◆ TASK INPUTS
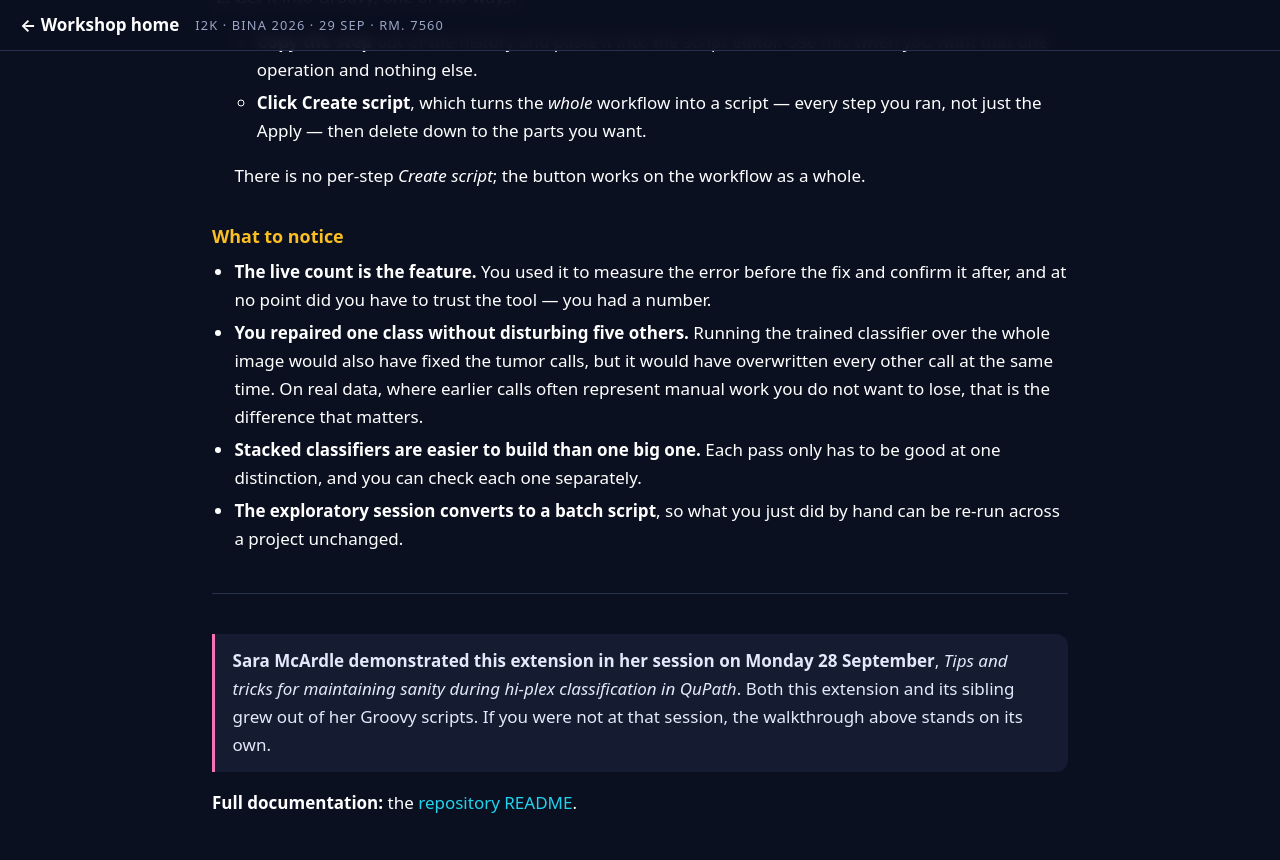
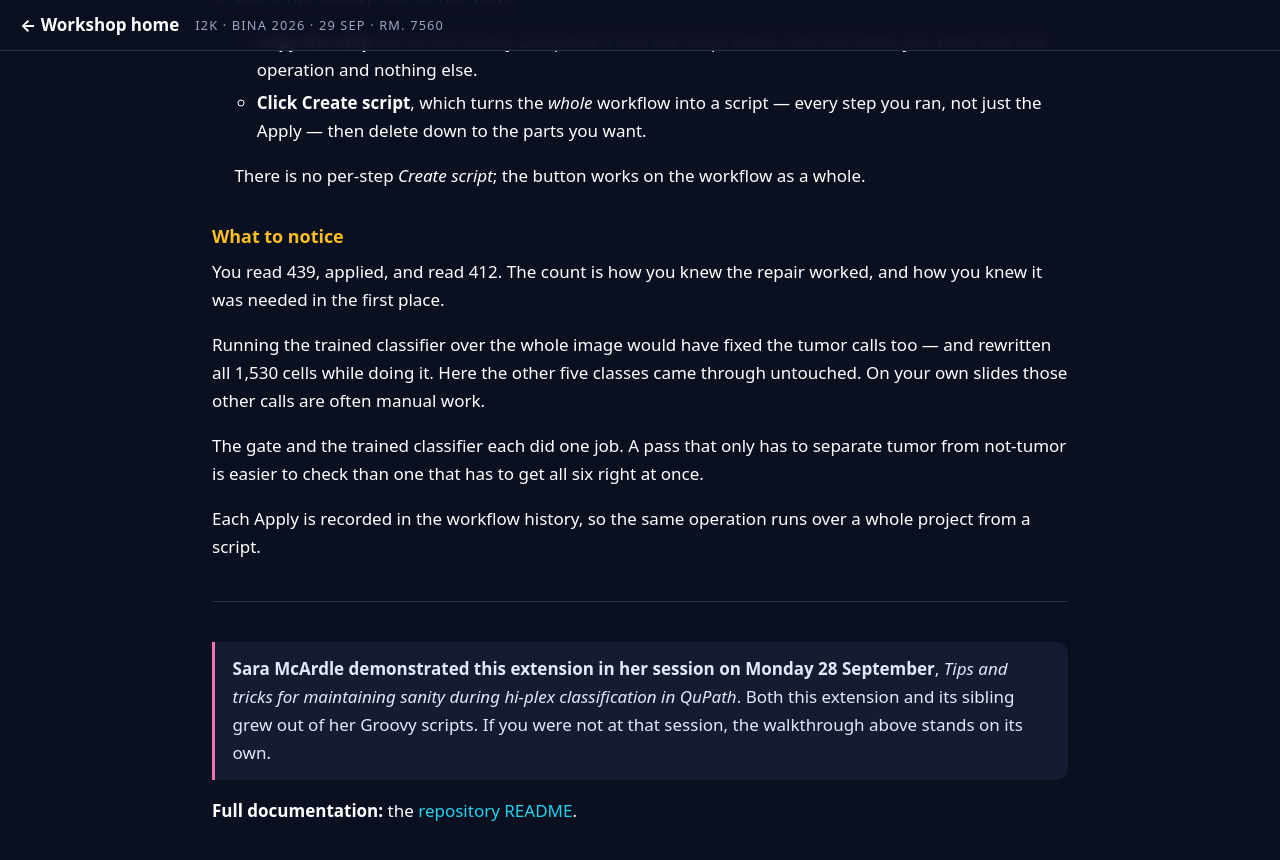
Before and after one commit to MichaelSNelson/BINA-I2K-2026-QuPath-Extensions, a Jekyll site: the page built from docs/07-classify-object-subset.md, in a window 1280 px wide and 900 px high, scrolled down 8699 px. Shown: the top 860 px of the window. Built offline with Jekyll 4.4.1, drawn with Linux system fonts in a browser that asks for light colours.

Commit message:
Rewrite Classify Object Subset's What to notice
Four bullets of identical shape: a bolded claim, then a sentence explaining
why the claim matters. 'The live count is the feature', 'that is the
difference that matters', 'at no point did you have to trust the tool -- you
had a number'. The reviewer had flagged the first line independently.

Now prose, using the numbers the reader just watched. It says what happened
(439, apply, 412) instead of asserting that what happened was important, and
drops the unsupported comparative claim that stacked classifiers are easier
to build than one big one -- replaced with the checkable version, that a
two-way pass is easier to check than a six-way one.

Claude-Session: https://claude.ai/code/session_01KwiACUr5MacuDvqp74c96o

```diff
--- a/docs/07-classify-object-subset.md
+++ b/docs/07-classify-object-subset.md
@@ -254,16 +254,18 @@ Every Apply is recorded so the same operation can be re-run across a whole proje
 
 ### What to notice
 
-- **The live count is the feature.** You used it to measure the error before the fix and
-  confirm it after, and at no point did you have to trust the tool — you had a number.
-- **You repaired one class without disturbing five others.** Running the trained classifier
-  over the whole image would also have fixed the tumor calls, but it would have overwritten
-  every other call at the same time. On real data, where earlier calls often represent manual
-  work you do not want to lose, that is the difference that matters.
-- **Stacked classifiers are easier to build than one big one.** Each pass only has to be good
-  at one distinction, and you can check each one separately.
-- **The exploratory session converts to a batch script**, so what you just did by hand can be
-  re-run across a project unchanged.
+You read 439, applied, and read 412. The count is how you knew the repair worked, and how you
+knew it was needed in the first place.
+
+Running the trained classifier over the whole image would have fixed the tumor calls too — and
+rewritten all 1,530 cells while doing it. Here the other five classes came through untouched.
+On your own slides those other calls are often manual work.
+
+The gate and the trained classifier each did one job. A pass that only has to separate tumor
+from not-tumor is easier to check than one that has to get all six right at once.
+
+Each Apply is recorded in the workflow history, so the same operation runs over a whole project
+from a script.
 
 ---
 
```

◆ PROBLEM STATEMENT
Restate word for word only the lines from where the entries begin through the one with "Rewrite Classify Object"; omit the pictures.

◆ EXERCISE RESULT
Before and after one commit to MichaelSNelson/BINA-I2K-2026-QuPath-Extensions, a Jekyll site: the page built from docs/07-classify-object-subset.md, in a window 1280 px wide and 900 px high, scrolled down 8699 px. Shown: the top 860 px of the window. Built offline with Jekyll 4.4.1, drawn with Linux system fonts in a browser that asks for light colours.

Commit message:
Rewrite Classify Object Subset's What to notice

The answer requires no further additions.